The invading powers may have a different religion and worship God differently, but they are the same beneath the surface. Hungary and Buda, now conquered by the Austrians became a possession of the Austrian kingdom instead and called the Land of the Crown of Saint Stephen (a fancy title for what was basically annexation).
If there were insurrections in the 16th and 17th century against the Ottomans, than the18th century became an era of struggle for independence from the Habsburg Austrians with a failed revolution in 1848 that led to the eventual formation of the Kingdom of Austria-Hungary. The loss of the war however triggered a new phase of development including the construction of the Chain Bridge linking Buda and Pest.
Then there was the small issue of World War I that halted progress and led to the eventual dissolution of Austria-Hungary as they ended up on the wrong side of the war, the shrinkage of Hungary and the decline of the nation.
World War 2 was up next, and deciding that it was a good opportunity to gain back their old lands lost in the 1920 Treaty of Trianon, Hungary supported the Third Reich. Budapest was flattened in 1945 during the Battle of Budapest, when the allied forces led by the Soviet Union and Romania invaded the city defended by the Nazi Germans and Hungarian troops.
World War 2 is notorious for the holocaust and one of the cities most hit by it was Budapest, where the then local government sent its own Jewish inhabitants who mostly lived in Pest to concentration camps.
A topic that has today led to raw wounds due to a controversial attempt labelled as historical revisionism, but more on that another time.
What has become of the Jewish Quarter in Budapest?
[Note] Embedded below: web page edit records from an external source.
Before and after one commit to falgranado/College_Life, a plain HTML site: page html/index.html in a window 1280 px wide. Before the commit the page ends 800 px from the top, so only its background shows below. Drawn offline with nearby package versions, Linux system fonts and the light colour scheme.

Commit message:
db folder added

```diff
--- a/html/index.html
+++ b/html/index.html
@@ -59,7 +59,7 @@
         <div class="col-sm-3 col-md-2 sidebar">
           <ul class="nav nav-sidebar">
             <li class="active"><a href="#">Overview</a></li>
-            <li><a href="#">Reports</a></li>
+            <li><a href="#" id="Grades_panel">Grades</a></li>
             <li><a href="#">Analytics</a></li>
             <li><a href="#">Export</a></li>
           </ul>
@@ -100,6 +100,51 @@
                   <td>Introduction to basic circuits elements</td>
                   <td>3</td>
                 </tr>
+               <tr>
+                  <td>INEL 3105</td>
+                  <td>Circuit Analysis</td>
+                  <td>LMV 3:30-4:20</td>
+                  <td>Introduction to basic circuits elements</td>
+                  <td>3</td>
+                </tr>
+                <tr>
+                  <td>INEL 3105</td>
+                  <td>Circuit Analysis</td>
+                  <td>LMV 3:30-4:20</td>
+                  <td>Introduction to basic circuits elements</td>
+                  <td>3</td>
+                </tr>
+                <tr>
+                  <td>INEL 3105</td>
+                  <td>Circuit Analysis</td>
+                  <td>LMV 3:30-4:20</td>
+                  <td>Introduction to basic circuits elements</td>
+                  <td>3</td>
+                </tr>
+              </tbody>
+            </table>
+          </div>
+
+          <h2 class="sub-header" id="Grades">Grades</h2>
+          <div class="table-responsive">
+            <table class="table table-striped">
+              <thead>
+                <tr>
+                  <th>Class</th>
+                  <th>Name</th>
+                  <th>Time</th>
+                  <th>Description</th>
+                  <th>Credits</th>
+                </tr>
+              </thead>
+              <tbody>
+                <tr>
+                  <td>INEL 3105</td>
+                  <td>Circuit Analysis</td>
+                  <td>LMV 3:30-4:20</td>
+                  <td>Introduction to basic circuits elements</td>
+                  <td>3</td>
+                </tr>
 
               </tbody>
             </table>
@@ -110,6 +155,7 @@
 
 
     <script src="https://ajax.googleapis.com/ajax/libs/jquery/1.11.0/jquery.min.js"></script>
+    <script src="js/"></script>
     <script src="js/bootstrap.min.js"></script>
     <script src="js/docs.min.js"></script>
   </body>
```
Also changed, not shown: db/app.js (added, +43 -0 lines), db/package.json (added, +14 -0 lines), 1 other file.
It is now home to ruin bars and some of the best dining concepts in the city.
We all know how history turned out, and Hungary once again chose wrongly enabling themselves to be liberated by the Soviet Union and beginning a new era of Red Hungary.
1956 was an important year in Budapest and Hungary, a failed revolution led to a strict Stalinist communist rule be replaced by a more relaxed one, known as Goulash Communism – because life became a lot tastier after the revolution.
Democracy came to Budapest in 1990 and Hungary and Budapest have finally been able to govern themselves as an independent country on a stable rise and Budapest is once again regaining its status as the Pearl of the Danube.
Let’s go check it out!